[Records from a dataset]
· · · ·

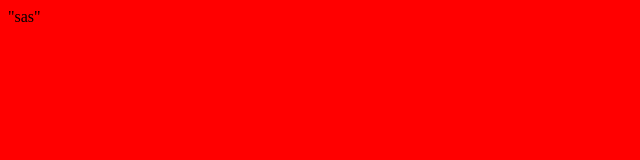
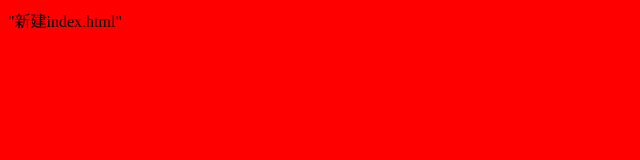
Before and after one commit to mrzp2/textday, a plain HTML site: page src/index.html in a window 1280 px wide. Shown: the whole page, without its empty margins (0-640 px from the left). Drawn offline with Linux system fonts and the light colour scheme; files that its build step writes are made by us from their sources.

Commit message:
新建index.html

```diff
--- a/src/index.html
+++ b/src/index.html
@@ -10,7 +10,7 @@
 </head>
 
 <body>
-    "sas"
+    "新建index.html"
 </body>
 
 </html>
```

· · · ·

What this task involves: Repeat the data exactly in full, omitting its pictures.

Answer area:
Before and after one commit to mrzp2/textday, a plain HTML site: page src/index.html in a window 1280 px wide. Shown: the whole page, without its empty margins (0-640 px from the left). Drawn offline with Linux system fonts and the light colour scheme; files that its build step writes are made by us from their sources.

Commit message:
新建index.html

```diff
--- a/src/index.html
+++ b/src/index.html
@@ -10,7 +10,7 @@
 </head>
 
 <body>
-    "sas"
+    "新建index.html"
 </body>
 
 </html>
```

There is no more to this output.